**Problem statement**
The data below is to be written out exactly, with no pictures.

---- Data under study

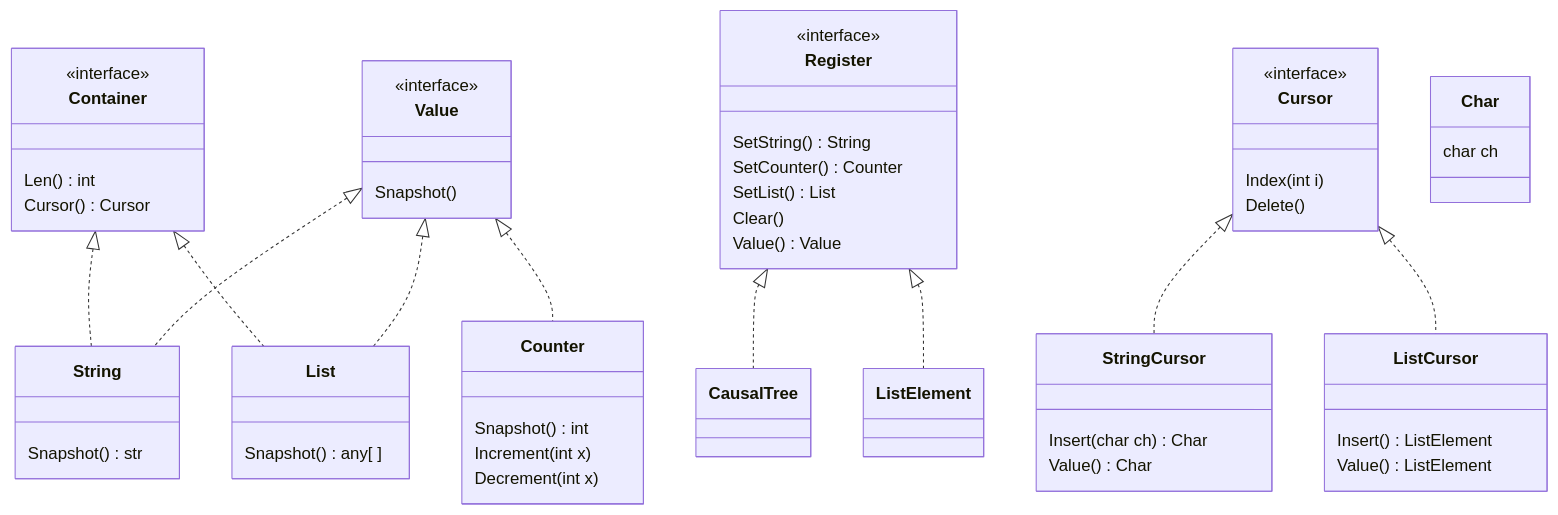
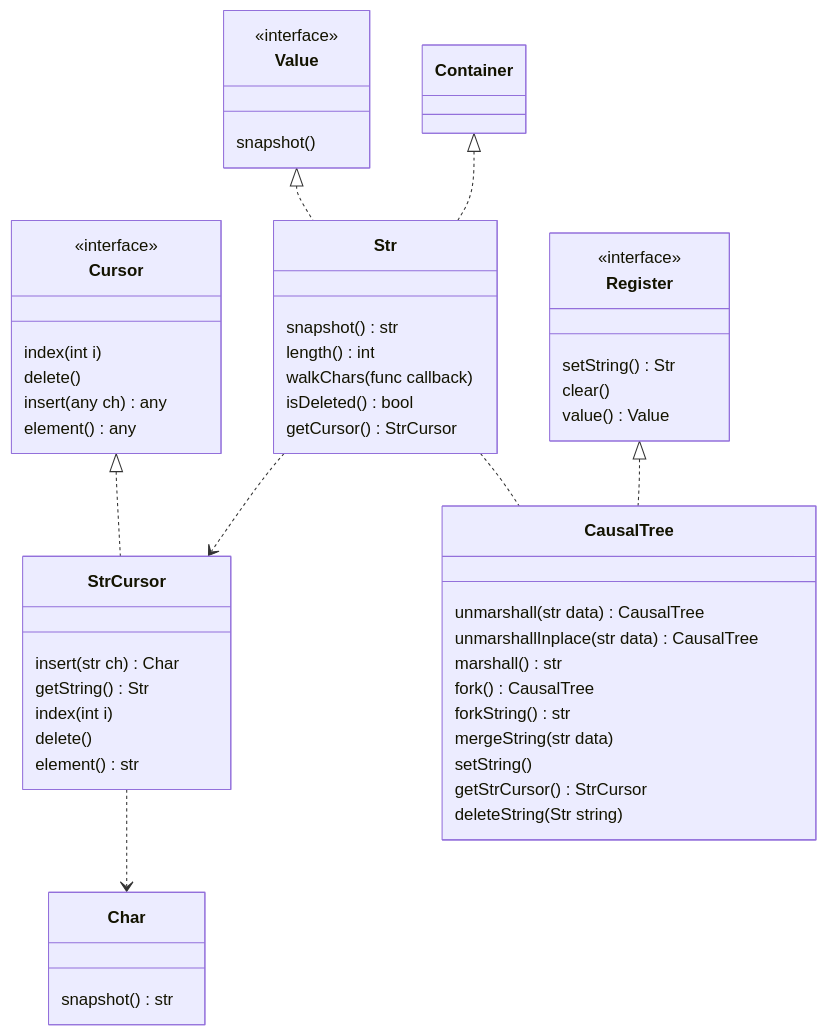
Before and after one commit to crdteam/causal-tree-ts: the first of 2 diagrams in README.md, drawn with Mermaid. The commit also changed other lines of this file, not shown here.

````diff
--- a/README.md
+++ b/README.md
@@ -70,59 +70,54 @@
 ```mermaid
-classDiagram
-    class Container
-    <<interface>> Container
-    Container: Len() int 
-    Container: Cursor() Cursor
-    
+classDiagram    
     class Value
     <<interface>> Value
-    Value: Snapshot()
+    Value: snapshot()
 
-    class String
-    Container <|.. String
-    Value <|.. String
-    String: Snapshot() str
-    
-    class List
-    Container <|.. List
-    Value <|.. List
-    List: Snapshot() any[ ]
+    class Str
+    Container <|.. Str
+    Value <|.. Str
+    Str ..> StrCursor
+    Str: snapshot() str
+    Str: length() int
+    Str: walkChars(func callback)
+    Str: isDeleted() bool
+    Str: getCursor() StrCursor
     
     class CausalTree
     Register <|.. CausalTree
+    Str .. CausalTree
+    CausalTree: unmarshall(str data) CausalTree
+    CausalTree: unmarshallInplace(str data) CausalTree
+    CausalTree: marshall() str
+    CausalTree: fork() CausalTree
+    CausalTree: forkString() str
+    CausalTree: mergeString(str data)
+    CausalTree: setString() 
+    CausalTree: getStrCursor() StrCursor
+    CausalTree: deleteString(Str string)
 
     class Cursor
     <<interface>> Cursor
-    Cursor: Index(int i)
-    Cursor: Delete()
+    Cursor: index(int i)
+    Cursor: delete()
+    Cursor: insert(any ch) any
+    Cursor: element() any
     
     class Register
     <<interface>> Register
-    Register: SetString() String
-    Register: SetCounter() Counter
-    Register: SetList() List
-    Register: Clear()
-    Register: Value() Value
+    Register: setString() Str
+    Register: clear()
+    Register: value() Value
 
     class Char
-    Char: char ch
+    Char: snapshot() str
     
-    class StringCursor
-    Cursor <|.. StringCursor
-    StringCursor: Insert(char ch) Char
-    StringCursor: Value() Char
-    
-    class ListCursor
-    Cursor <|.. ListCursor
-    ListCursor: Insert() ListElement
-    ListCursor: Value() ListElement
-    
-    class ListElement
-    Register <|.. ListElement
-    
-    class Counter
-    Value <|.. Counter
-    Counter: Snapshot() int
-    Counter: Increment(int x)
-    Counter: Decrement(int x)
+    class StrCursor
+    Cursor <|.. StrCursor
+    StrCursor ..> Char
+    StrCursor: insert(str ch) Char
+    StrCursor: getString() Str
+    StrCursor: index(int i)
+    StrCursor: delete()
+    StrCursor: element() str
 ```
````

--------

**Result of the exercise**
Before and after one commit to crdteam/causal-tree-ts: the first of 2 diagrams in README.md, drawn with Mermaid. The commit also changed other lines of this file, not shown here.

````diff
--- a/README.md
+++ b/README.md
@@ -70,59 +70,54 @@
 ```mermaid
-classDiagram
-    class Container
-    <<interface>> Container
-    Container: Len() int 
-    Container: Cursor() Cursor
-    
+classDiagram    
     class Value
     <<interface>> Value
-    Value: Snapshot()
+    Value: snapshot()
 
-    class String
-    Container <|.. String
-    Value <|.. String
-    String: Snapshot() str
-    
-    class List
-    Container <|.. List
-    Value <|.. List
-    List: Snapshot() any[ ]
+    class Str
+    Container <|.. Str
+    Value <|.. Str
+    Str ..> StrCursor
+    Str: snapshot() str
+    Str: length() int
+    Str: walkChars(func callback)
+    Str: isDeleted() bool
+    Str: getCursor() StrCursor
     
     class CausalTree
     Register <|.. CausalTree
+    Str .. CausalTree
+    CausalTree: unmarshall(str data) CausalTree
+    CausalTree: unmarshallInplace(str data) CausalTree
+    CausalTree: marshall() str
+    CausalTree: fork() CausalTree
+    CausalTree: forkString() str
+    CausalTree: mergeString(str data)
+    CausalTree: setString() 
+    CausalTree: getStrCursor() StrCursor
+    CausalTree: deleteString(Str string)
 
     class Cursor
     <<interface>> Cursor
-    Cursor: Index(int i)
-    Cursor: Delete()
+    Cursor: index(int i)
+    Cursor: delete()
+    Cursor: insert(any ch) any
+    Cursor: element() any
     
     class Register
     <<interface>> Register
-    Register: SetString() String
-    Register: SetCounter() Counter
-    Register: SetList() List
-    Register: Clear()
-    Register: Value() Value
+    Register: setString() Str
+    Register: clear()
+    Register: value() Value
 
     class Char
-    Char: char ch
+    Char: snapshot() str
     
-    class StringCursor
-    Cursor <|.. StringCursor
-    StringCursor: Insert(char ch) Char
-    StringCursor: Value() Char
-    
-    class ListCursor
-    Cursor <|.. ListCursor
-    ListCursor: Insert() ListElement
-    ListCursor: Value() ListElement
-    
-    class ListElement
-    Register <|.. ListElement
-    
-    class Counter
-    Value <|.. Counter
-    Counter: Snapshot() int
-    Counter: Increment(int x)
-    Counter: Decrement(int x)
+    class StrCursor
+    Cursor <|.. StrCursor
+    StrCursor ..> Char
+    StrCursor: insert(str ch) Char
+    StrCursor: getString() Str
+    StrCursor: index(int i)
+    StrCursor: delete()
+    StrCursor: element() str
 ```
````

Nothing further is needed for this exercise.